WHAT IS EXPECTED: Could you reproduce the entries exactly, omitting every picture?

Before-and-after change records
- - -
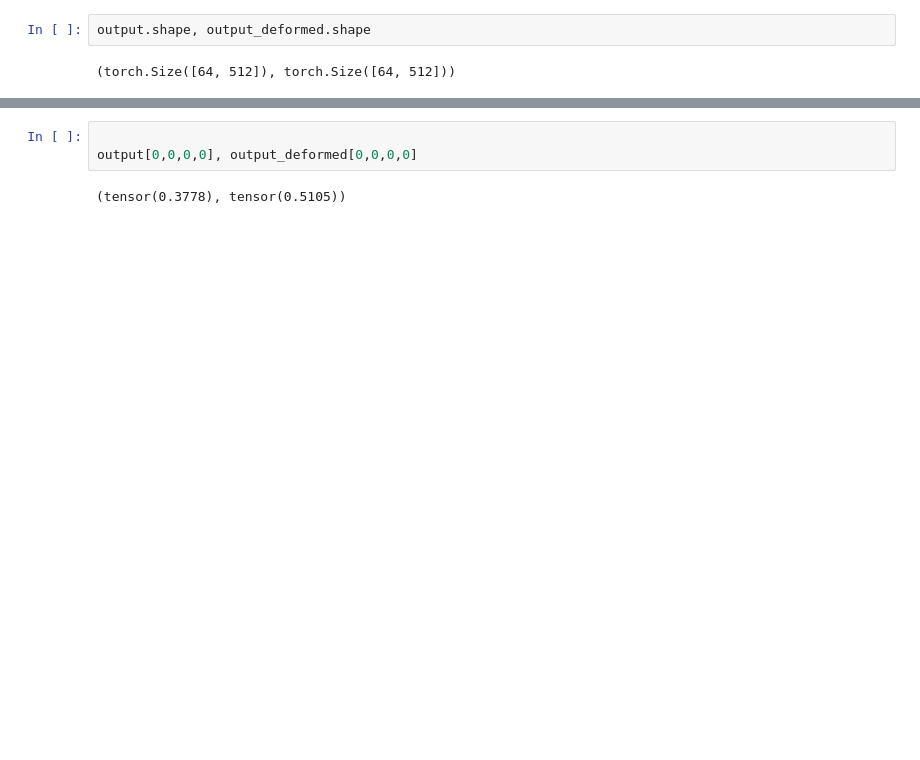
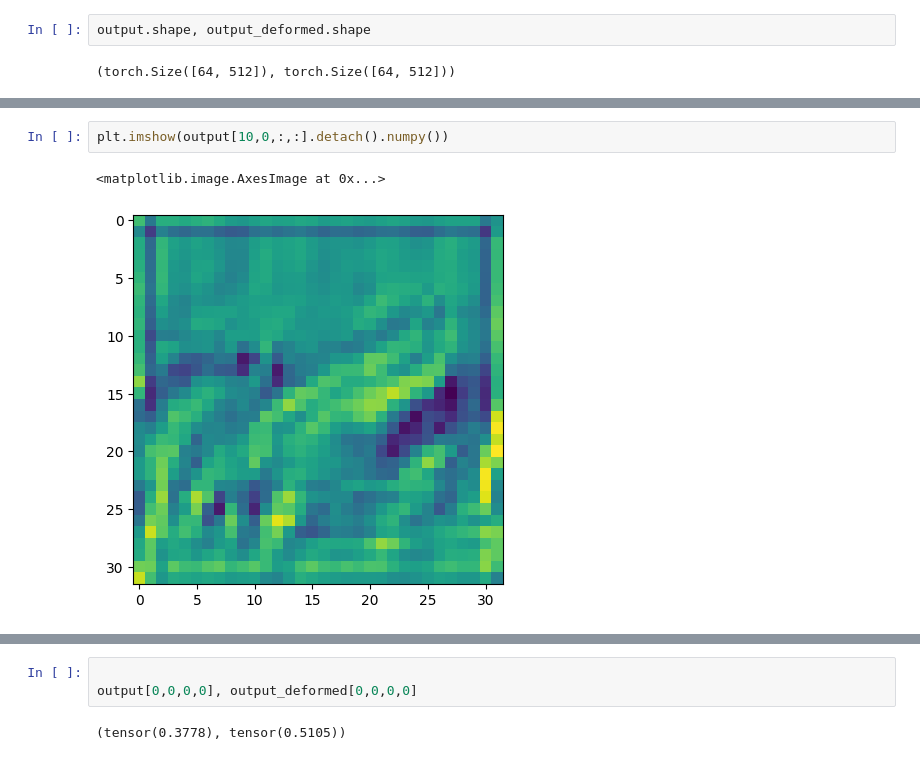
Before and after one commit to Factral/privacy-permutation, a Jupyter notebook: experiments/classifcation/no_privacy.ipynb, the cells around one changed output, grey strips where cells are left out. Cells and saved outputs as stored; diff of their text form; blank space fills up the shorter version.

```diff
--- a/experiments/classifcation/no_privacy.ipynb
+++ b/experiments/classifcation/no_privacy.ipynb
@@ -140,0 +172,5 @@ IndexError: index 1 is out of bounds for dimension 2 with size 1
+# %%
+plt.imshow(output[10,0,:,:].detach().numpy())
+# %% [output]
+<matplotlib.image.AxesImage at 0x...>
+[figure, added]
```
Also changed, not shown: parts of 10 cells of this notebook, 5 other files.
- - -
SOLUTION FOR THIS PROBLEM:
Before and after one commit to Factral/privacy-permutation, a Jupyter notebook: experiments/classifcation/no_privacy.ipynb, the cells around one changed output, grey strips where cells are left out. Cells and saved outputs as stored; diff of their text form; blank space fills up the shorter version.

```diff
--- a/experiments/classifcation/no_privacy.ipynb
+++ b/experiments/classifcation/no_privacy.ipynb
@@ -140,0 +172,5 @@ IndexError: index 1 is out of bounds for dimension 2 with size 1
+# %%
+plt.imshow(output[10,0,:,:].detach().numpy())
+# %% [output]
+<matplotlib.image.AxesImage at 0x...>
+[figure, added]
```
Also changed, not shown: parts of 10 cells of this notebook, 5 other files.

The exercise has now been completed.